RECORDS FOR THE EXERCISE:

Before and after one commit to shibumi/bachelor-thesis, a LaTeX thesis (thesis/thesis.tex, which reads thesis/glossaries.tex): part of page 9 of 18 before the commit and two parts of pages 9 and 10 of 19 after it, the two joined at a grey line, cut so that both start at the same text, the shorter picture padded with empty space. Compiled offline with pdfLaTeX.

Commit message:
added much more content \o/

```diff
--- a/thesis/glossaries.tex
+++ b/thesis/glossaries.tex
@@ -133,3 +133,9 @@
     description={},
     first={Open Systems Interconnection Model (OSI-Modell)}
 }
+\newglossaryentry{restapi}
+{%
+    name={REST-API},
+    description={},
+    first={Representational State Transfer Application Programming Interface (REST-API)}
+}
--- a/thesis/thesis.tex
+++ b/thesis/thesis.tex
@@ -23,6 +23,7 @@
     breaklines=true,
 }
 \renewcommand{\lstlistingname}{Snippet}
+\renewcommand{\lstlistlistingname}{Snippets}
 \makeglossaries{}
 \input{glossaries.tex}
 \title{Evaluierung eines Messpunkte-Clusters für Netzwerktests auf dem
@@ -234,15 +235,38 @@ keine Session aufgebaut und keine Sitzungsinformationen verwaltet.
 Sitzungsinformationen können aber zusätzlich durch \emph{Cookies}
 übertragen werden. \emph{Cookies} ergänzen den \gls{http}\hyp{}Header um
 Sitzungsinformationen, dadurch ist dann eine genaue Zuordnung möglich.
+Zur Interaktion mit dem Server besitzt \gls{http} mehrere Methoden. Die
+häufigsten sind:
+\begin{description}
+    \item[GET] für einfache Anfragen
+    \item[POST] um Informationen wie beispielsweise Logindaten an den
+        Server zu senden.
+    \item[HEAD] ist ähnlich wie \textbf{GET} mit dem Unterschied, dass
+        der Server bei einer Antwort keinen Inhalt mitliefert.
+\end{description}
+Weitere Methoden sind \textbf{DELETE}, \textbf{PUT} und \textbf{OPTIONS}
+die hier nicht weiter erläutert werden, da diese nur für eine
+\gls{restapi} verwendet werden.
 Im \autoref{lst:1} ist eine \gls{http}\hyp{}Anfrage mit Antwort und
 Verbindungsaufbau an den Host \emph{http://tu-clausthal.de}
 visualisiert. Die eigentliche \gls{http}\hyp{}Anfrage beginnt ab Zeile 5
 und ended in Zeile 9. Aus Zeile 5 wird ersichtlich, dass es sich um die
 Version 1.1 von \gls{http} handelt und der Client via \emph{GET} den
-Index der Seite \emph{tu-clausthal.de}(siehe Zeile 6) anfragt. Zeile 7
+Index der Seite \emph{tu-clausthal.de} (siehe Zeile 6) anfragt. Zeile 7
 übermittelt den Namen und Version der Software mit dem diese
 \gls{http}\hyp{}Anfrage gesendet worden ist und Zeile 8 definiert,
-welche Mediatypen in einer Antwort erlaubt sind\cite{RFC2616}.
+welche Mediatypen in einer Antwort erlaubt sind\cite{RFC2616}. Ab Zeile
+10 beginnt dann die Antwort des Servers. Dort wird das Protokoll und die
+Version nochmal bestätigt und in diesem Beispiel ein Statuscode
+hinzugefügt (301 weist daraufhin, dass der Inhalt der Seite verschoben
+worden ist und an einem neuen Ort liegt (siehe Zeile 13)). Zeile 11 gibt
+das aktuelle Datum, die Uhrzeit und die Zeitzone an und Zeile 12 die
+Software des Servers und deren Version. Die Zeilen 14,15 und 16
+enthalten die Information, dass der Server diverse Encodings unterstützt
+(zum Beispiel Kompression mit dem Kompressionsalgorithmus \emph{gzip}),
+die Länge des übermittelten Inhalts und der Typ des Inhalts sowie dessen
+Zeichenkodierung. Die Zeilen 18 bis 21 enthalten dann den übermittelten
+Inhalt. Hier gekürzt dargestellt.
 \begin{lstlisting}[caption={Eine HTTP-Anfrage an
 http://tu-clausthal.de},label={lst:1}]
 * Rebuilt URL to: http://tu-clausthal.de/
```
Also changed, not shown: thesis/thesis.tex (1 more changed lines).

WHAT THIS TASK INVOLVES:
If the word "renewcommand" is on a line above, return that line.

SOLUTION TO THIS PROBLEM:
 \renewcommand{\lstlistingname}{Snippet}
+\renewcommand{\lstlistlistingname}{Snippets}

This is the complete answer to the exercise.